[Edit difference data]
○ ○ ○ ○ ○

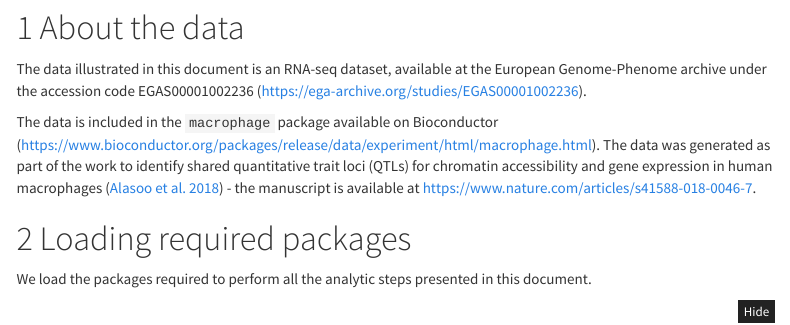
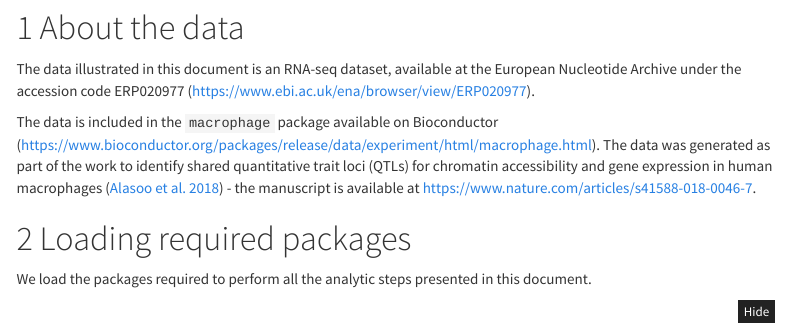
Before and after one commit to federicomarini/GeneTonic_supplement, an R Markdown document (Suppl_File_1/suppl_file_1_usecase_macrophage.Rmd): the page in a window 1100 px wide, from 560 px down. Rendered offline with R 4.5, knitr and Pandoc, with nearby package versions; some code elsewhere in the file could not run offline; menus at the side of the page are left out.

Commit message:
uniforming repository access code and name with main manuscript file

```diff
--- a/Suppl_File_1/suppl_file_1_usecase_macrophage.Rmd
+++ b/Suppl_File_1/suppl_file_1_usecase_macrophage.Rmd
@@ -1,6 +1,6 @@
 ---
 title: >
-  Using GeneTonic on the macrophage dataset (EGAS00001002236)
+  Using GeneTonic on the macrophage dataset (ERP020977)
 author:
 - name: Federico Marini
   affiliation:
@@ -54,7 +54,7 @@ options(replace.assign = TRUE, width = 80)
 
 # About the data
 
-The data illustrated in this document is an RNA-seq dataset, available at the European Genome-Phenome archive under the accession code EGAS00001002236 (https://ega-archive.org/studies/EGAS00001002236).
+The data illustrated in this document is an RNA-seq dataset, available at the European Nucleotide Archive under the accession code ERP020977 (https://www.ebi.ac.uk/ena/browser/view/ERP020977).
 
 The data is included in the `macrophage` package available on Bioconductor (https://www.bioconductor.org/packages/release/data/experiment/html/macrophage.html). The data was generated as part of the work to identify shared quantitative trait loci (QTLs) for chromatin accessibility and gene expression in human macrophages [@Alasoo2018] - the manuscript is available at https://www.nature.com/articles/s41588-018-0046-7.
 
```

○ ○ ○ ○ ○

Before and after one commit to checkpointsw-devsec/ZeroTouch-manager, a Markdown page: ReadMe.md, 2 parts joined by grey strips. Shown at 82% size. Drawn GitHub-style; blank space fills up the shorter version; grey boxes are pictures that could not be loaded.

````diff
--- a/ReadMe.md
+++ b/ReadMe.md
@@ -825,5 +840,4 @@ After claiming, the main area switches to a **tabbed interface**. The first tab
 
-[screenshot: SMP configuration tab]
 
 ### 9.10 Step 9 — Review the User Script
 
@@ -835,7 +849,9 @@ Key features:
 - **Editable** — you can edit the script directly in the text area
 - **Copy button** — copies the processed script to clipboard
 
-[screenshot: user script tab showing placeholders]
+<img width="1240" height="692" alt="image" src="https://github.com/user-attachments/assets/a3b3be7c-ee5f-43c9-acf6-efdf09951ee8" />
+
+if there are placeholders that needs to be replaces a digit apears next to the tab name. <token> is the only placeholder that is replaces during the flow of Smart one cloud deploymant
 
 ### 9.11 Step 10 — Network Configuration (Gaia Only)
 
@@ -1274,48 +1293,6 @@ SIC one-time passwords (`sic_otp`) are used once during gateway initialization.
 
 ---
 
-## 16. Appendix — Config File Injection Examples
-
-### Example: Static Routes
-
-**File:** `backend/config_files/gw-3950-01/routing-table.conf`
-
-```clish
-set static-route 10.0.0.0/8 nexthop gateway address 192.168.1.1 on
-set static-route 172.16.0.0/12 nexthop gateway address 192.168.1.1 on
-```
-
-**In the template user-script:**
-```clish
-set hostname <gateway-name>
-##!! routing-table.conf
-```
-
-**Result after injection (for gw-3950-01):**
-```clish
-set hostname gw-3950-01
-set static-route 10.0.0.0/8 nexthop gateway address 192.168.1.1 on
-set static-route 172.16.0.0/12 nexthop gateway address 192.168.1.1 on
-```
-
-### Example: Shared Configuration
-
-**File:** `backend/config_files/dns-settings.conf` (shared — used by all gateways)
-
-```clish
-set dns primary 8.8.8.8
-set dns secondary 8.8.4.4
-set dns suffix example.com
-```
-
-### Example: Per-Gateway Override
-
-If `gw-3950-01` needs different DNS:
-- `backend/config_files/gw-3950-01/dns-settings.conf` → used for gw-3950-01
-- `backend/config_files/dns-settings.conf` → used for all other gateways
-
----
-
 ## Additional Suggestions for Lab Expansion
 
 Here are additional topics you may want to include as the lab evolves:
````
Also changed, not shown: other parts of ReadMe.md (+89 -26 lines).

○ ○ ○ ○ ○

◆ WHAT THE TASK REQUIRES: Copy each line of the records above that carries the word "parts".

◆ YOUR RESPONSE:
Before and after one commit to checkpointsw-devsec/ZeroTouch-manager, a Markdown page: ReadMe.md, 2 parts joined by grey strips. Shown at 82% size. Drawn GitHub-style; blank space fills up the shorter version; grey boxes are pictures that could not be loaded.
Also changed, not shown: other parts of ReadMe.md (+89 -26 lines).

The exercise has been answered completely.